Duke Sanford School of Public Policy Undergraduate Brochure

Page 1

Undergraduate Program in


We are a community pursuing innovative policy solutions to create positive change


I think public policy is the most real-world-oriented major at Duke. Public policy focuses on solutions to real-world problems, in a way that other majors don’t. A lot of the social science majors are very theoretical, while the goal of public policy is to actually implement solutions, policies and programs to solve problems.” —Curtis Scarpignato Public Policy’20

Welcome to Sanford!


o you want to gain the practical skills to make a difference in the world? Do you want to develop expertise in analysis and help address the most pressing problems of today?
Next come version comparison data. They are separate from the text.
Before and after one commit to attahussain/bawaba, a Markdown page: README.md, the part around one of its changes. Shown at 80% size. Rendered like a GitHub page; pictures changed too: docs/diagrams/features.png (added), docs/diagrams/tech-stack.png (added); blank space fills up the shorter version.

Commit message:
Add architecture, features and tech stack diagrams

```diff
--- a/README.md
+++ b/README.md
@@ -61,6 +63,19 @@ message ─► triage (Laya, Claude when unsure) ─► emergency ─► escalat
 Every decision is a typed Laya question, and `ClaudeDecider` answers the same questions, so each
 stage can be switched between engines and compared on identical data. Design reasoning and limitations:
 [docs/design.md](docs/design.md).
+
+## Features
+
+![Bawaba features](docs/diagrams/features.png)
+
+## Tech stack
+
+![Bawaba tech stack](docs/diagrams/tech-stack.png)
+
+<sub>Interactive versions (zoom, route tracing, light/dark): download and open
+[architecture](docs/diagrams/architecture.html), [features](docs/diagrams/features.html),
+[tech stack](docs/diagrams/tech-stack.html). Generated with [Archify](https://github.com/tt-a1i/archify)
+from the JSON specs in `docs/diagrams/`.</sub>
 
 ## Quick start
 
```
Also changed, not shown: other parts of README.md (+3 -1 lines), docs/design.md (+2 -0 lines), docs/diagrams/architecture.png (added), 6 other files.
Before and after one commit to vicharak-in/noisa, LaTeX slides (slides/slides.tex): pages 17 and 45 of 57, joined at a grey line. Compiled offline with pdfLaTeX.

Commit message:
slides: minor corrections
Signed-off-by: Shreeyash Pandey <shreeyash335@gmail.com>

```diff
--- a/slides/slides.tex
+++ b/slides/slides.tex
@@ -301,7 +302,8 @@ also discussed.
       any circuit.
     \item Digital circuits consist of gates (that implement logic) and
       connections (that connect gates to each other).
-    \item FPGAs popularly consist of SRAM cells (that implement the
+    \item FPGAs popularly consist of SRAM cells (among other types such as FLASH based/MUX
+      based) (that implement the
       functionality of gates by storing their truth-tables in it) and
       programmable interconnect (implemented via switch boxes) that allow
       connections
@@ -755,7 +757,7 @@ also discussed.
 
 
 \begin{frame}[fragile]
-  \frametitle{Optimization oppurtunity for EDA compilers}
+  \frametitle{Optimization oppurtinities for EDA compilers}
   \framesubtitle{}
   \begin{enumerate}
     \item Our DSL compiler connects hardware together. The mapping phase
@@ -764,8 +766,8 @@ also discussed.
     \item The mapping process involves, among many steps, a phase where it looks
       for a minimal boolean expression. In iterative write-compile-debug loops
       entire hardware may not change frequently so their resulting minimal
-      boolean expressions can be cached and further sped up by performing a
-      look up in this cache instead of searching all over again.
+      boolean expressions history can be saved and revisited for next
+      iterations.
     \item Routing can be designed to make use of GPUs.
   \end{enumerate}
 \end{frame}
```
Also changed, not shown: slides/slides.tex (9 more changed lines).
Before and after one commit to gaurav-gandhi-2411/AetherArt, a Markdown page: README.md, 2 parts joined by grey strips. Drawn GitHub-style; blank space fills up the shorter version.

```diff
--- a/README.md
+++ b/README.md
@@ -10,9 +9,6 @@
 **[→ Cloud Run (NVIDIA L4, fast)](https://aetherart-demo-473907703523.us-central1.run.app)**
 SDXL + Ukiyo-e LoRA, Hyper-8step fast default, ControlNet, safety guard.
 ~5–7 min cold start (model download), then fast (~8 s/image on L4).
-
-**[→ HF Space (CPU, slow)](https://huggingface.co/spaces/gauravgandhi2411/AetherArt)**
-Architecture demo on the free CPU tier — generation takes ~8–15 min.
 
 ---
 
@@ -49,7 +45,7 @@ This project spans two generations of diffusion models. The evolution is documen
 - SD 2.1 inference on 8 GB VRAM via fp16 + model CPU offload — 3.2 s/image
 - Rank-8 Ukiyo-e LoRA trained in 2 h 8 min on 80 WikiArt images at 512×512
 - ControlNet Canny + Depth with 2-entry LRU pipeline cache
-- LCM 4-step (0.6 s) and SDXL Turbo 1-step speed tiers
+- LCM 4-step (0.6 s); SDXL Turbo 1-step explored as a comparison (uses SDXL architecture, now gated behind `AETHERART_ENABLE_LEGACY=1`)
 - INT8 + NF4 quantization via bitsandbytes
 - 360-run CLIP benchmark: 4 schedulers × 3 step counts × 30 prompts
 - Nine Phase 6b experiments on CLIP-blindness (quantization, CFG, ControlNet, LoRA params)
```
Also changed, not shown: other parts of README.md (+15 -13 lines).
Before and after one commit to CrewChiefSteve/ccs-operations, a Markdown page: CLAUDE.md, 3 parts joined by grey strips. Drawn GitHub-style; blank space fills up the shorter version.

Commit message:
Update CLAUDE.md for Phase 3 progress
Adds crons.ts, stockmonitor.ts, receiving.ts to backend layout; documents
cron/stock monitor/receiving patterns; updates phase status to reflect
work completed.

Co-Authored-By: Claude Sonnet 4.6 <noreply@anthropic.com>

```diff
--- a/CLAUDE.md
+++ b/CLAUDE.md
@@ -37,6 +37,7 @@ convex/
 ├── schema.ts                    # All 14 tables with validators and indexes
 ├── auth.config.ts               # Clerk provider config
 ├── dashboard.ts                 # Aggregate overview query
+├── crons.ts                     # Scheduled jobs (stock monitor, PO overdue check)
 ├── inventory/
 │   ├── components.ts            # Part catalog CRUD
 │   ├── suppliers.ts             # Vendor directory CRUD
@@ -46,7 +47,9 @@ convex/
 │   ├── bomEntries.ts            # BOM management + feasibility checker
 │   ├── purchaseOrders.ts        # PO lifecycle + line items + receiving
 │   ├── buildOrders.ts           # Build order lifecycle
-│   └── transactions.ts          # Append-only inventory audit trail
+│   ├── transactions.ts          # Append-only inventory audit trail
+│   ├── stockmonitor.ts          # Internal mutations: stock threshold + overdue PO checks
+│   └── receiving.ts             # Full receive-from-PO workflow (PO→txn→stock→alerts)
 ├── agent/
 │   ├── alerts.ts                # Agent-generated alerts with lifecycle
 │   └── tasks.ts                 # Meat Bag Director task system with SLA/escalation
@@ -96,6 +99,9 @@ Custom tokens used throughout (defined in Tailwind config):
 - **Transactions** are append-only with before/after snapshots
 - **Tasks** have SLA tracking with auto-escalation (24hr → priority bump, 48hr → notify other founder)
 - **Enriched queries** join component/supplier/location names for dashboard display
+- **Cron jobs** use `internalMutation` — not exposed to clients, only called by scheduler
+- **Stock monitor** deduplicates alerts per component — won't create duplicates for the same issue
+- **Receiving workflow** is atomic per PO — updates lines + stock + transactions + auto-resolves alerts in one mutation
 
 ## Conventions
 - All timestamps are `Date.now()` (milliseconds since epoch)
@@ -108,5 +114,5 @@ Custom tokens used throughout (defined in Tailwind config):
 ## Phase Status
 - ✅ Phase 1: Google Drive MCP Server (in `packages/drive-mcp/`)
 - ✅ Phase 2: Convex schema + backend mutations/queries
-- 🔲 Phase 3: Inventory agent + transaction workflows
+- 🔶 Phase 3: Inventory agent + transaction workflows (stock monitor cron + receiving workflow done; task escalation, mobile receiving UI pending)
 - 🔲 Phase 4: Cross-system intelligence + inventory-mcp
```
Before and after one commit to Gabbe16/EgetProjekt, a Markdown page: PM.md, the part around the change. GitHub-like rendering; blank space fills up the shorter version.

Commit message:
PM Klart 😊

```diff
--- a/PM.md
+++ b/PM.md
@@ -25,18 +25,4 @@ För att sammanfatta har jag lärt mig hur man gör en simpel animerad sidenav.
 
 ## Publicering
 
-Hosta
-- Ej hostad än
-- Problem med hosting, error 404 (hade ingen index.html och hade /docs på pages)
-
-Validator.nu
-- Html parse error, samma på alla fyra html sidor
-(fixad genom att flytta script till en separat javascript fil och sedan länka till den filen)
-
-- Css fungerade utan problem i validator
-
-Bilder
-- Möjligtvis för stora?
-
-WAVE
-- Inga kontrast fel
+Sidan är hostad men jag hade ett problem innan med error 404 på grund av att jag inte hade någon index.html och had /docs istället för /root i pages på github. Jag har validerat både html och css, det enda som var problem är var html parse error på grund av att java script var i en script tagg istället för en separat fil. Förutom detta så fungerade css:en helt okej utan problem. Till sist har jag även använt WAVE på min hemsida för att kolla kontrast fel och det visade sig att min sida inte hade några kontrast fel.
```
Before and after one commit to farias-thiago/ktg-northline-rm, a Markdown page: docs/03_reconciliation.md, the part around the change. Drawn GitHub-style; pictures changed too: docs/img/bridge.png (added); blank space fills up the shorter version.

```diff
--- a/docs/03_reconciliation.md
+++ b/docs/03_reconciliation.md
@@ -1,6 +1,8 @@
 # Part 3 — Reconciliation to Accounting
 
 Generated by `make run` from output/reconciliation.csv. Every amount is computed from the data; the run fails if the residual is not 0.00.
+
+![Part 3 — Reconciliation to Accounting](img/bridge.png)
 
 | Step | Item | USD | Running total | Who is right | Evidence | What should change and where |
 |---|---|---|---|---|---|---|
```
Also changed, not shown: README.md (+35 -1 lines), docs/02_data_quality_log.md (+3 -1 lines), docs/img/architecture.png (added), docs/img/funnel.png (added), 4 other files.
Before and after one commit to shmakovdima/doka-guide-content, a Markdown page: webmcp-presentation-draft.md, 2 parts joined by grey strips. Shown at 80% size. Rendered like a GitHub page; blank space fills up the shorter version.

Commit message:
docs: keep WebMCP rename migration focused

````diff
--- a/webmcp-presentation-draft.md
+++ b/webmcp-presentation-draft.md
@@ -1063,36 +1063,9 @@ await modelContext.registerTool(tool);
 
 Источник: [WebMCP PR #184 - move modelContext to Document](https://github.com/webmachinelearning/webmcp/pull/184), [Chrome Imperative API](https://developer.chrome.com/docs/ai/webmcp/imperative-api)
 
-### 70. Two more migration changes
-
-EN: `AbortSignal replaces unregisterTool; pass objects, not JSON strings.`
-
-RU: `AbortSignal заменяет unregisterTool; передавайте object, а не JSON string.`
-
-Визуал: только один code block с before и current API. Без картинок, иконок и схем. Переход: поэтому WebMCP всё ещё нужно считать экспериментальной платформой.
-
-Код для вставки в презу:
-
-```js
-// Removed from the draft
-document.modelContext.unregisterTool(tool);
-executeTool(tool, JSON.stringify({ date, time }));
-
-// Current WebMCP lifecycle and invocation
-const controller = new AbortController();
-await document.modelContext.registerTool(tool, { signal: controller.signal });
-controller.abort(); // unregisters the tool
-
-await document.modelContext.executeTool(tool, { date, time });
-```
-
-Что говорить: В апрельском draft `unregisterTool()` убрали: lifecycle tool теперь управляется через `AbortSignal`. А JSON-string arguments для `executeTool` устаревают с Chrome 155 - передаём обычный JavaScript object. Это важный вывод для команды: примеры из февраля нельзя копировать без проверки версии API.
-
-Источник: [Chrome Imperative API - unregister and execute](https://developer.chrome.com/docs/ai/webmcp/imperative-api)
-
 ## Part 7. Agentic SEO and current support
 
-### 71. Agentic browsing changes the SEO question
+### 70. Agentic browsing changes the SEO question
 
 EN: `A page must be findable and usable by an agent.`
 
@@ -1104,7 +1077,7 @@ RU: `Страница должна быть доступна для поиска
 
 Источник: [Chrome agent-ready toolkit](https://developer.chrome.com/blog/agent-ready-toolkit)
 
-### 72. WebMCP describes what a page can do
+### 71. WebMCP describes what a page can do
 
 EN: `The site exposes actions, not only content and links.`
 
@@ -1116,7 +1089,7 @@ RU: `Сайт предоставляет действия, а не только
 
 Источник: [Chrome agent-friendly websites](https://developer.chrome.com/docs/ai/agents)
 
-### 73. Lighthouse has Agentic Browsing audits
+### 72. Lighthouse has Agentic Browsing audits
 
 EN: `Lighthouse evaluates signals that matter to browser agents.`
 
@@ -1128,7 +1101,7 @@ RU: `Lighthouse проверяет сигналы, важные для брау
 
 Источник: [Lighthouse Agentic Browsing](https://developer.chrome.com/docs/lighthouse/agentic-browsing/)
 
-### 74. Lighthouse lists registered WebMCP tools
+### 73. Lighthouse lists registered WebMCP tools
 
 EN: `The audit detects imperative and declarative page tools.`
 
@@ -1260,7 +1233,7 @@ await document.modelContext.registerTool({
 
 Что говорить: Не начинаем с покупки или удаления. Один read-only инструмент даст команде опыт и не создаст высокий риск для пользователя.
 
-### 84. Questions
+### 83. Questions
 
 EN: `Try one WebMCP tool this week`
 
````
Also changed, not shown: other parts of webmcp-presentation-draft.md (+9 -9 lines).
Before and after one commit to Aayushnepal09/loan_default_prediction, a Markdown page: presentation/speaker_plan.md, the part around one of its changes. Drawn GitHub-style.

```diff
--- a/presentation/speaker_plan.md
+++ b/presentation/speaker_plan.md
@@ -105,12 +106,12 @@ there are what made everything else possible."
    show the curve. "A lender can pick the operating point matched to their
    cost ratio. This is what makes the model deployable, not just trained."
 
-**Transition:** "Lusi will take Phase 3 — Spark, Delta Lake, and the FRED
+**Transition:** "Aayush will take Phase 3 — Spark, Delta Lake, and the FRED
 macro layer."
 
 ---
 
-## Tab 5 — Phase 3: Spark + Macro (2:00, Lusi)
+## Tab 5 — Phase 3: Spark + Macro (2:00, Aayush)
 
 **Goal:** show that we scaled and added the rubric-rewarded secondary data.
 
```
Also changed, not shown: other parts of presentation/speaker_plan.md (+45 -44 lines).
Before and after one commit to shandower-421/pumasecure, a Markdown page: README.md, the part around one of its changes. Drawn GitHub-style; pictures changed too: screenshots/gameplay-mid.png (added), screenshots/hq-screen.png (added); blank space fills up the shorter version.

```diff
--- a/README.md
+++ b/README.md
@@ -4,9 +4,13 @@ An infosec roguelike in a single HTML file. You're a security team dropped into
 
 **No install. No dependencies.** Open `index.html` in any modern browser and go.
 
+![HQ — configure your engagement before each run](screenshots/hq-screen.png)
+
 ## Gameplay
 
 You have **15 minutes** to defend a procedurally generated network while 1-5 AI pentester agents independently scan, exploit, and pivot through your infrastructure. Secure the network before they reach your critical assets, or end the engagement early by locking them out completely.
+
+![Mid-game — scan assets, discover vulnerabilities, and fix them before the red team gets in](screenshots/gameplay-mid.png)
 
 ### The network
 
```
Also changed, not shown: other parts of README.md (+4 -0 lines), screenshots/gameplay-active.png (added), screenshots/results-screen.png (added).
If so, the top-ranked Sanford School of Public Policy is a great place for you. From environment and energy to health and education, whether locally or globally, today’s challenges are complex and interconnected. At Sanford, we apply creative, interdisciplinary approaches to identify and evaluate the options before us. We also draw strength from our different perspectives and personal backgrounds. All are welcome here. Here, students enjoy a degree of mentorship and interpersonal relationships with our distinguished faculty that are rarely found elsewhere. Our professors are dedicated to helping you succeed. Our students develop strong skills in decision analysis, cost-benefit analysis, statistics and economics, as well as teamwork, communication and leadership. And, all our students complete a policy internship. Sanford alumni are making federal policy, starting businesses, leading international aid agencies and much more. They also continue to support and inspire each other— because when you join Sanford, you join a community for life. Judith Kelley Dean and ITT/Terry Sanford Professor of Public Policy; Professor of Political Science


elcome to the undergraduate program and our community of faculty scholars, staff and students who make Sanford such an exciting place to be. The public policy major teaches students how to apply policy knowledge to real-world problems. Incorporating elements of political science, economics, history and ethics, the major is a liberal arts degree for a 21st century world. Christina Gibson-Davis

Director of Undergraduate Studies; Professor of Public Policy and Sociology

Sanford by the Numbers


#5 analysis .. . I ..................... J©!,3rd largest ··············································· in policy i•,~ ·~ ............................................................. ~~

Sanford School of Public Policy ESTABLISHED IN

undergraduate major at Duke

i ·····························

~~; ·:·································

18 o-v- i 68 l distinguished core

1972 ............... , TI : chairs


............................................. .-................................ .


I honestly didn’t know what I would major in my senior year of high school. But the summer before I came here, I watched all of the TV show Parks and Recreation. I saw so much of myself and my personality in the main character, Leslie Knope, who’s a civil servant who works for her community. I just thought to myself ‘Wow, I could actually really love a career like that in civil service!’” —Betsy Broaddus Public Policy’20

The Public Policy Major


he public policy major is an interdisciplinary social science program designed to provide students with the skills, analytical perspectives and substantive knowledge needed to respond effectively and fairly to major social problems.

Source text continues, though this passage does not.